Here’s another truth: I am absolutely not OK if I never earn a dollar on my fiction. I long for a hefty book deal. I want my time (and my husband’s support and patience) to be rewarded financially. When supportive friends ask, “How’s the writing?” I want to say something other than, “Well, I’m still plugging along. I still love my agent. Still working on book #3.” I want to write a manuscript that creates a bidding war. I want to financially contribute to my family. I don’t write just for myself. I write because I want other people to read (and buy) my books. I want to earn so much money on my books that my husband can retire and we can afford out-of-state college tuition for the kids and fix the siding on the south wall of our house.
Man, does that last statement feel crass. Crass and stupid. Writers should never be writers if they are writing for the money.
On the other hand, I am a product of a society that uses money to assign value to things. I believe my work has value. I believe my time has value. Shouldn’t I be compensated? Isn’t it OK to want money?

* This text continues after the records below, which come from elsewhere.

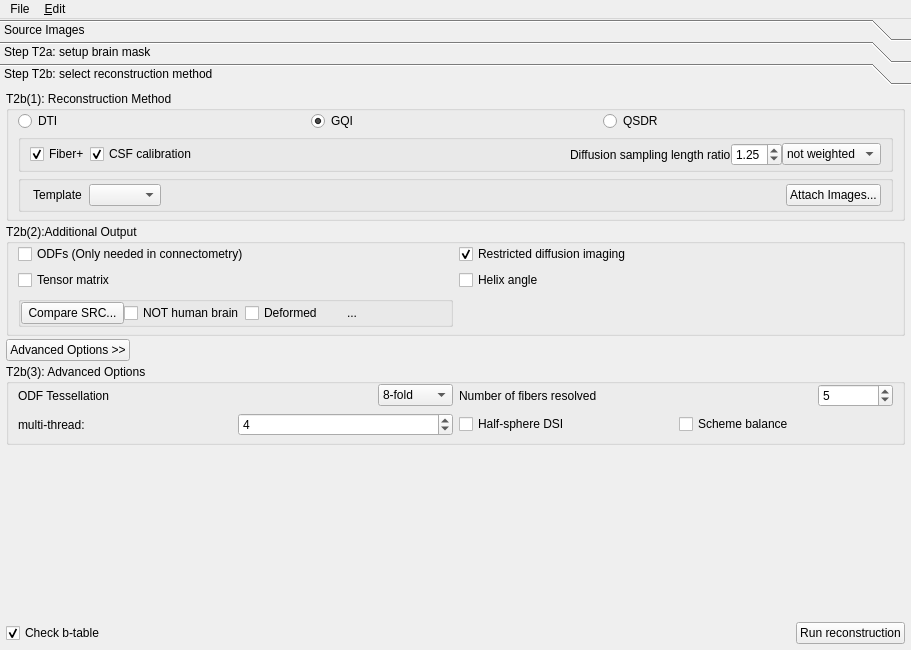
First picture: the form in reconstruction/reconstruction_window.ui, repository frankyeh/DSI-Studio, before the edit.
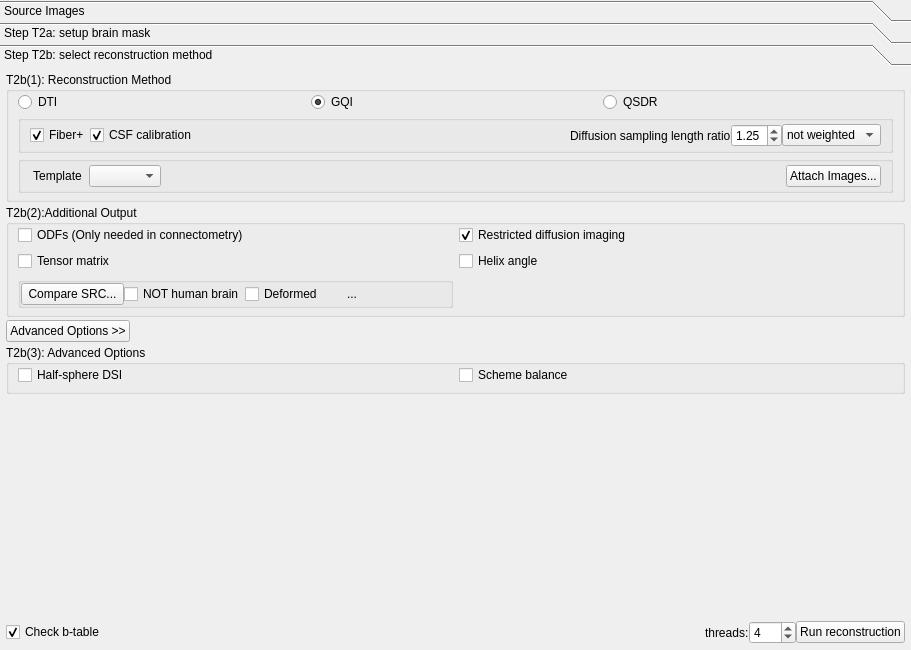
Second picture: the form after the edit. The open tabs and pages were chosen to show the change. Icons and pictures are not drawn.

Commit message: [rec] revise recon window layout (no odf/num_fiber options)

Patch:
```diff
--- a/reconstruction/reconstruction_window.ui
+++ b/reconstruction/reconstruction_window.ui
@@ -918,132 +918,11 @@
               <property name="bottomMargin">
                <number>6</number>
               </property>
-              <item>
-               <layout class="QHBoxLayout" name="horizontalLayout_17">
-                <property name="rightMargin">
-                 <number>0</number>
-                </property>
-                <item>
-                 <layout class="QHBoxLayout" name="horizontalLayout_3">
-                  <item>
-                   <widget class="QLabel" name="label_2">
-                    <property name="text">
-                     <string>ODF Tessellation</string>
-                    </property>
-                   </widget>
-                  </item>
-                  <item>
-                   <widget class="QComboBox" name="ODFDim">
-                    <property name="maximumSize">
-                     <size>
-                      <width>75</width>
-                      <height>16777215</height>
-                     </size>
-                    </property>
-                    <property name="currentIndex">
-                     <number>3</number>
-                    </property>
-                    <item>
-                     <property name="text">
-                      <string>4-fold</string>
-                     </property>
-                    </item>
-                    <item>
-                     <property name="text">
-                      <string>5-fold</string>
-                     </property>
-                    </item>
-                    <item>
-                     <property name="text">
-                      <string>6-fold</string>
-                     </property>
-                    </item>
-                    <item>
-                     <property name="text">
-                      <string>8-fold</string>
-                     </property>
-                    </item>
-                    <item>
-                     <property name="text">
-                      <string>10-fold</string>
-                     </property>
-                    </item>
-                    <item>
-                     <property name="text">
-                      <string>12-fold</string>
-                     </property>
-                    </item>
-                    <item>
-                     <property name="text">
-                      <string>16-fold</string>
-                     </property>
-                    </item>
-                    <item>
-                     <property name="text">
-                      <string>20-fold</string>
-                     </property>
-                    </item>
-                   </widget>
-                  </item>
-                 </layout>
-                </item>
-                <item>
-                 <layout class="QHBoxLayout" name="horizontalLayout_6">
-                  <item>
-                   <widget class="QLabel" name="label_3">
-                    <property name="text">
-                     <string>Number of fibers resolved</string>
-                    </property>
-                   </widget>
-                  </item>
-                  <item>
-                   <widget class="QSpinBox" name="NumOfFibers">
-                    <property name="maximumSize">
-                     <size>
-                      <width>75</width>
-                      <height>16777215</height>
-                     </size>
-                    </property>
-                    <property name="minimum">
-                     <number>1</number>
-                    </property>
-                    <property name="maximum">
-                     <number>10</number>
-                    </property>
-                    <property name="value">
-                     <number>5</number>
-                    </property>
-                   </widget>
-                  </item>
-                 </layout>
-                </item>
-               </layout>
-              </item>
               <item>
                <layout class="QHBoxLayout" name="horizontalLayout_18">
                 <property name="bottomMargin">
                  <number>0</number>
                 </property>
-                <item>
-                 <widget class="QLabel" name="label_9">
-                  <property name="text">
-                   <string>multi-thread:</string>
-                  </property>
-                 </widget>
-                </item>
-                <item>
-                 <widget class="QSpinBox" name="ThreadCount">
-                  <property name="minimum">
-                   <number>1</number>
-                  </property>
-                  <property name="maximum">
-                   <number>128</number>
-                  </property>
-                  <property name="value">
-                   <number>4</number>
-                  </property>
-                 </widget>
-                </item>
                 <item>
                  <widget class="QCheckBox" name="half_sphere">
                   <property name="text">
@@ -1129,6 +1008,33 @@
              </property>
             </spacer>
            </item>
+           <item>
+            <layout class="QHBoxLayout" name="horizontalLayout_2">
+             <property name="rightMargin">
+              <number>0</number>
+             </property>
+             <item>
+              <widget class="QLabel" name="label_9">
+               <property name="text">
+                <string>threads:</string>
+               </property>
+              </widget>
+             </item>
+             <item>
+              <widget class="QSpinBox" name="ThreadCount">
+               <property name="minimum">
+                <number>1</number>
+               </property>
+               <property name="maximum">
+                <number>128</number>
+               </property>
+               <property name="value">
+                <number>4</number>
+               </property>
+              </widget>
+             </item>
+            </layout>
+           </item>
            <item>
             <widget class="QPushButton" name="doDTI">
              <property name="sizePolicy">
@@ -1166,56 +1072,6 @@
      <height>21</height>
     </rect>
    </property>
-   <widget class="QMenu" name="menu_Edit">
-    <property name="title">
-     <string>&amp;Edit</string>
-    </property>
-    <widget class="QMenu" name="menuChange_B_table">
-     <property name="title">
-      <string>Change B-table</string>
-     </property>
-     <addaction name="actionFlip_bx"/>
-     <addaction name="actionFlip_by"/>
-     <addaction name="actionFlip_bz"/>
-    </widget>
-    <addaction name="actionFlip_x"/>
-    <addaction name="actionFlip_y"/>
-    <addaction name="actionFlip_z"/>
-    <addaction name="separator"/>
-    <addaction name="actionFlip_xy"/>
-    <addaction name="actionFlip_xz"/>
-    <addaction name="actionFlip_yz"/>
-    <addaction name="separator"/>
-    <addaction name="actionManual_Rotation"/>
-    <addaction name="actionRotate_to_MNI"/>
-    <addaction name="separator"/>
-    <addaction name="actionRotate"/>
-    <addaction name="actionResample"/>
-    <addaction name="actionImage_upsample_to_T1W_TESTING"/>
-    <addaction name="separator"/>
-    <addaction name="actionErase_Background_Signals"/>
-    <addaction name="actionTrim_image"/>
-    <addaction name="separator"/>
-    <addaction name="actionCorrect_AP_PA_scans"/>
-    <addaction name="menuChange_B_table"/>
-    <addaction name="actionEnable_TEST_features"/>
-    <addaction name="separator"/>
-    <addaction name="actionEddy_Motion_Correction"/>
-   </widget>
-   <widget class="QMenu" name="menuFile">
-    <property name="title">
-     <string>File</string>
-    </property>
-    <addaction name="actionSave_SRC_file_as"/>
-    <addaction name="actionSave_4D_nifti"/>
-    <addaction name="actionSave_b0"/>
-    <addaction name="actionSave_DWI_sum"/>
-    <addaction name="actionSave_b_table"/>
-    <addaction name="actionSave_bvals"/>
-    <addaction name="actionSave_bvecs"/>
-   </widget>
-   <addaction name="menuFile"/>
-   <addaction name="menu_Edit"/>
   </widget>
   <action name="actionSave_4D_nifti">
    <property name="icon">
```
Left out of the diff: 2 changed lines with no effect on the pictures. The commit also changes 1 other file.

Clearly, I have some inner turmoil when it comes to money and art. [Read more…]